Brought to You by the House of Farnum
By Doug Clouse
A few minutes of digging at a stamp fair can uncover gems of design and the printing arts. Most appealing for the low-budget, adventurous ephemera collector are the bins and boxes of postcards, used stamps, first day covers, and even old personal mail. Letters from Nigeria and Honduras on delicate blue stationery edged in red and blue stripes are there for their stamps, but also offer voyeuristic glimpses into ancient business deals and the plans of long-deceased pen pals.
Recently I discovered a series of first day covers illustrated with engraved line drawings notable for their neat perfection. The first I found, celebrating the 50th anniversary of the consolidation of the five boroughs of New York in 1948, shows bright red skyscrapers, planes and ships festooned with a letter-filled banner. Other covers turned up that looked similar, all showing well-composed illustrations often shaded with lines cut from thick to thin, like shading in wood engravings. The 100th anniversary of the Boys’ Club of America design, from 1960, places a boy into a much larger circle that intersects a line of text, creating a geometric, modernist composition that suggests work by the young Jan Tschichold. The lettering throughout the group is not high modernist though, but similar to what was once common on engraved social stationery and commercial letterheads of the mid twentieth century.

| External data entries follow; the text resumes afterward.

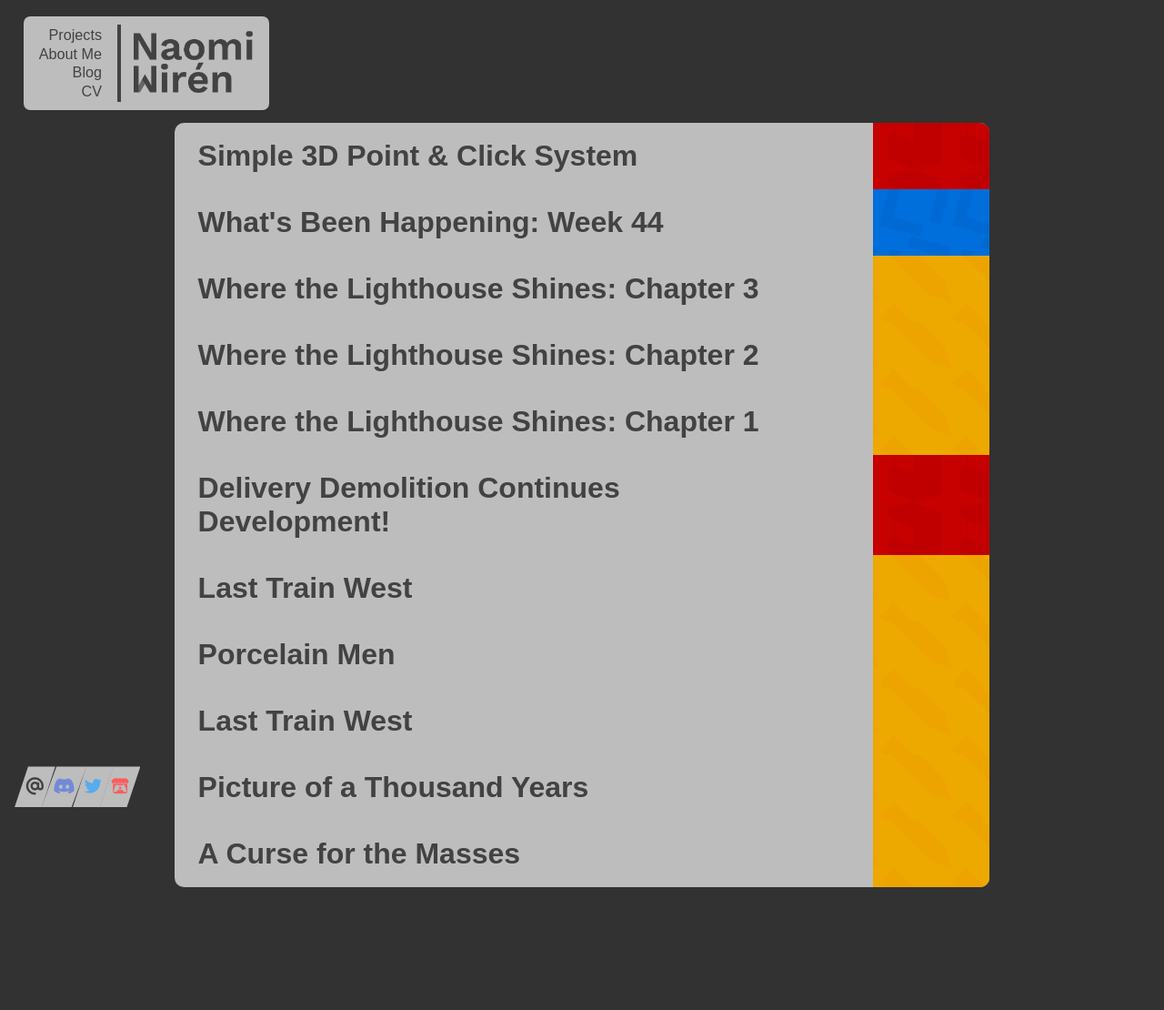
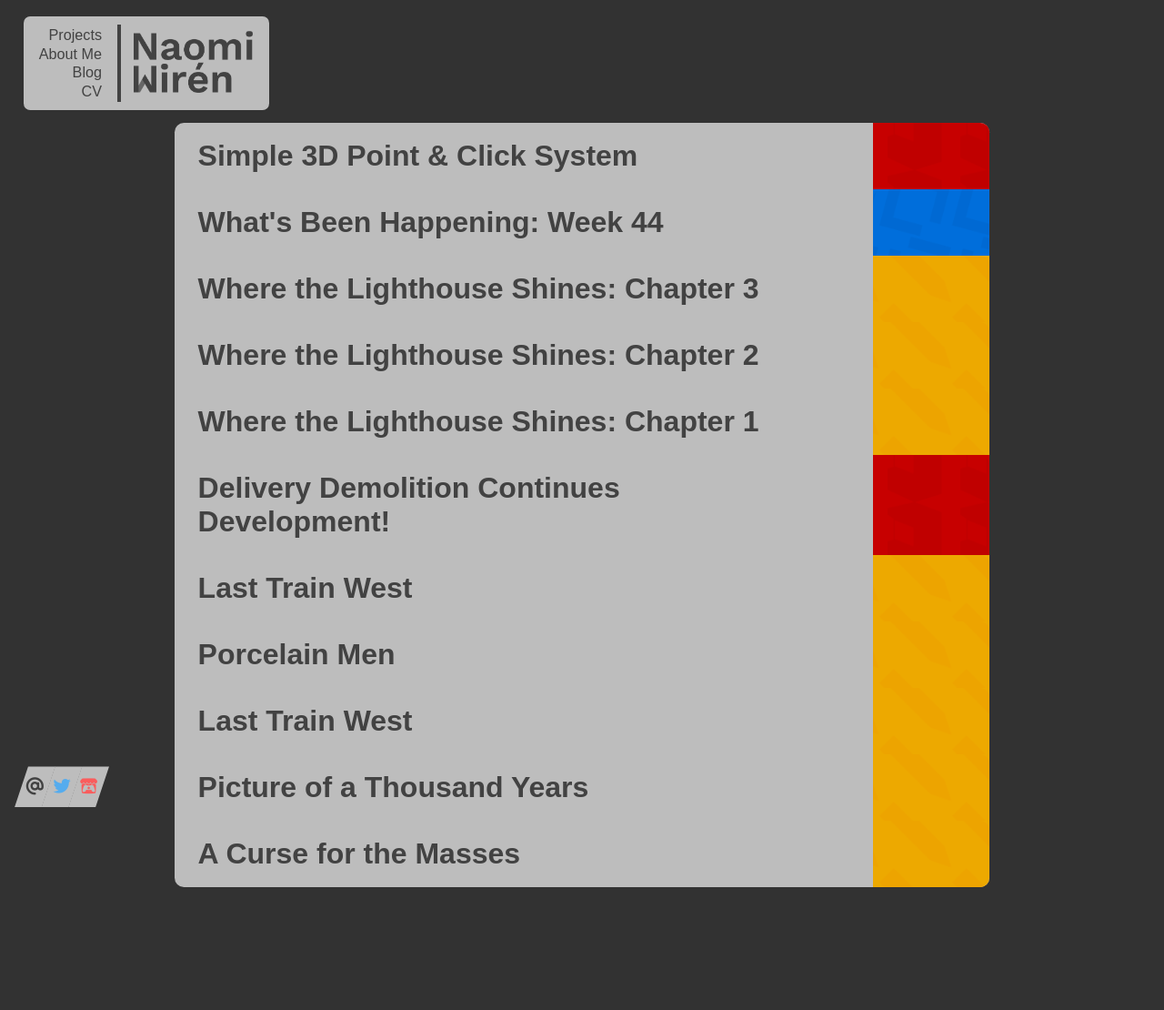
Before and after one commit to Noxyper/blog, a Jekyll site: the page built from index.markdown, in a window 1280 px wide. Shown: the whole page at 91% size. Built offline with Jekyll 4.4.1, drawn with Linux system fonts in a browser that asks for light colours; nearby versions of some CDN libraries.

Commit message:
Update footer.html

```diff
--- a/_includes/footer.html
+++ b/_includes/footer.html
@@ -1,7 +1,6 @@
 <footer>
 	<ul class="socials">
 		<a href="mailto: business@naomiwiren.com" target="_blank" class="fas fa-at"></a>
-		<a href="https://www.discord.gg/ChD4yVD" target="_blank" class="fab fa-discord"></a>
 		<a href="https://www.twitter.com/NaomiWiren" target="_blank" class="fab fa-twitter"></a>
 		<a href="https://noxyper.itch.io/" target="_blank" class="fab fa-itch-io"></a>
 	</ul>
```
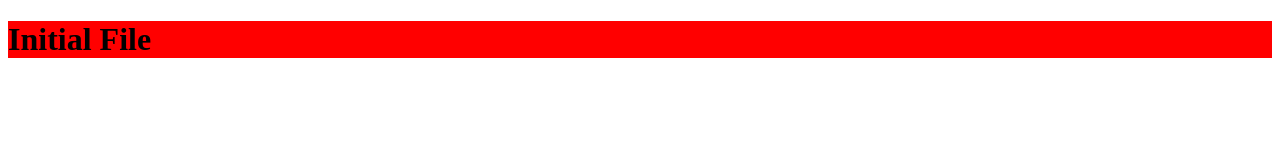
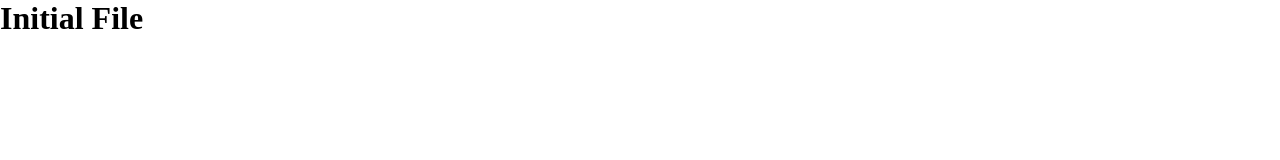
Before and after one commit to mvfranco94/foundation-landing-page, a plain HTML site: page index.html in a window 1280 px wide. Drawn offline with Linux system fonts and the light colour scheme.

Commit message:
Reset CSS properties

```diff
--- a/css/styles.css
+++ b/css/styles.css
@@ -1,3 +1,5 @@
-h1 {
-  background-color: red;
+* {
+  margin: 0;
+  padding: 0;
+  box-sizing: border-box;
 }
```
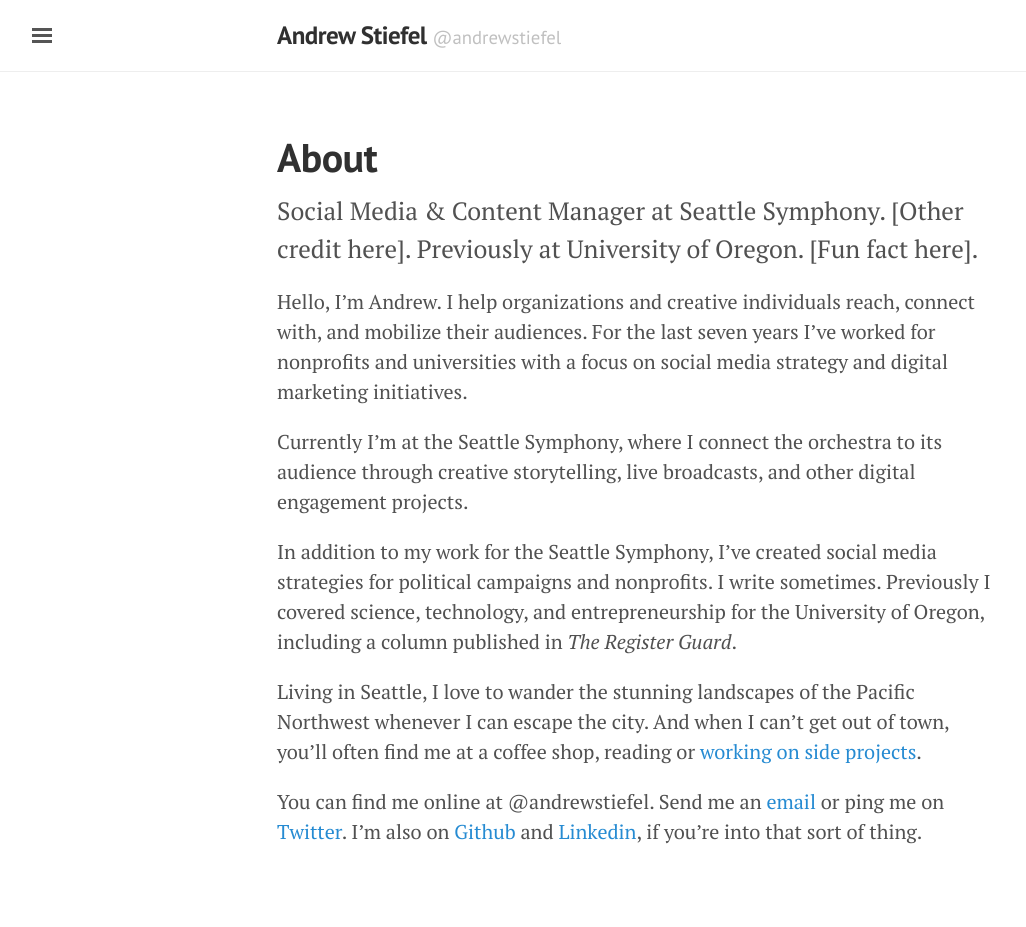
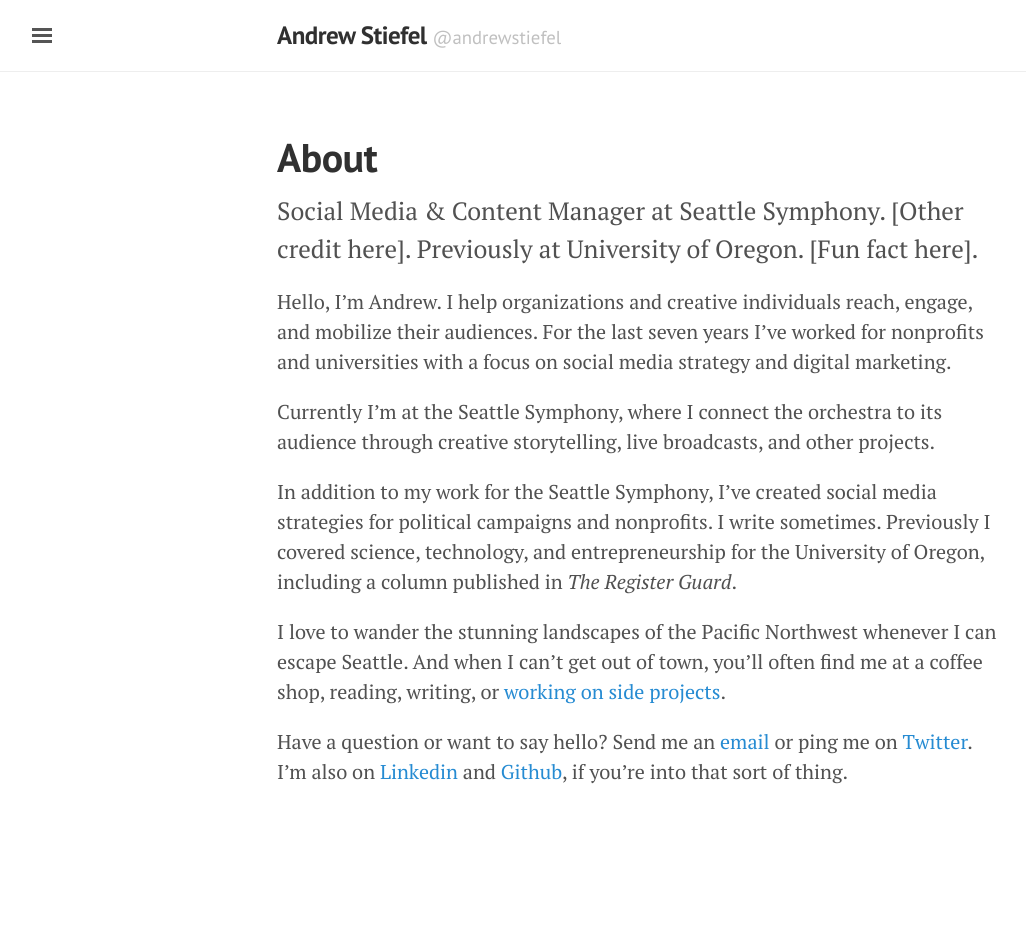
Before and after one commit to andrewstiefel/andrewstiefel.com, a Jekyll site: the page built from about.md, in a window 1280 px wide. Shown: the whole page, without its empty margins (3-1029 px from the left). Built offline with Jekyll 4.4.1, drawn with Linux system fonts in a browser that asks for light colours; after the commit the page ends 900 px from its top, so only the background shows below that.

Commit message:
Update about.md

```diff
--- a/_includes/sidebar.html
+++ b/_includes/sidebar.html
@@ -25,9 +25,6 @@
       {% endif %}
     {% endfor %}
 
-    <a class="sidebar-nav-item" href="{{ site.github.repo }}/archive/v{{ site.version }}.zip">Download</a>
-    <a class="sidebar-nav-item" href="{{ site.github.repo }}">GitHub project</a>
-    <span class="sidebar-nav-item">Currently v{{ site.version }}</span>
   </nav>
 
   <div class="sidebar-item">
--- a/about.md
+++ b/about.md
@@ -5,12 +5,12 @@
 
 <p class="lead">Social Media & Content Manager at Seattle Symphony. [Other credit here]. Previously at University of Oregon. [Fun fact here].</p>
 
-Hello, I’m Andrew. I help organizations and creative individuals reach, connect with, and mobilize their audiences. For the last seven years I’ve worked for nonprofits and universities with a focus on social media strategy and digital marketing initiatives.
+Hello, I’m Andrew. I help organizations and creative individuals reach, engage, and mobilize their audiences. For the last seven years I’ve worked for nonprofits and universities with a focus on social media strategy and digital marketing.
 
-Currently I’m at the Seattle Symphony, where I connect the orchestra to its audience through creative storytelling, live broadcasts, and other digital engagement projects.
+Currently I’m at the Seattle Symphony, where I connect the orchestra to its audience through creative storytelling, live broadcasts, and other projects.
 
 In addition to my work for the Seattle Symphony, I've created social media strategies for political campaigns and nonprofits. I write sometimes. Previously I covered science, technology, and entrepreneurship for the University of Oregon, including a column published in _The Register Guard_.
 
-Living in Seattle, I love to wander the stunning landscapes of the Pacific Northwest whenever I can escape the city. And when I can't get out of town, you'll often find me at a coffee shop, reading or [working on side projects](https://andrewstiefel.net).
+I love to wander the stunning landscapes of the Pacific Northwest whenever I can escape Seattle. And when I can't get out of town, you'll often find me at a coffee shop, reading, writing, or [working on side projects](https://andrewstiefel.net).
 
-You can find me online at @andrewstiefel. Send me an [email](mailto:andrew@andrewstiefel.com) or ping me on [Twitter](https://twitter.com/andrewstiefel). I'm also on [Github](https://github.com/andrewstiefel) and [Linkedin](https://www.linkedin.com/in/andrewstiefel), if you're into that sort of thing.
+Have a question or want to say hello? Send me an [email](mailto:andrew@andrewstiefel.com) or ping me on [Twitter](https://twitter.com/andrewstiefel). I'm also on [Linkedin](https://www.linkedin.com/in/andrewstiefel) and [Github](https://github.com/andrewstiefel), if you're into that sort of thing.
```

Intriguingly, the illustrations all contain a small “HF,” as if signed. Research turns up not a person’s name but the improbable House of Farnum, a company that designed philatelic first day covers. Unfortunately I cannot find anything about the specific designers of these covers.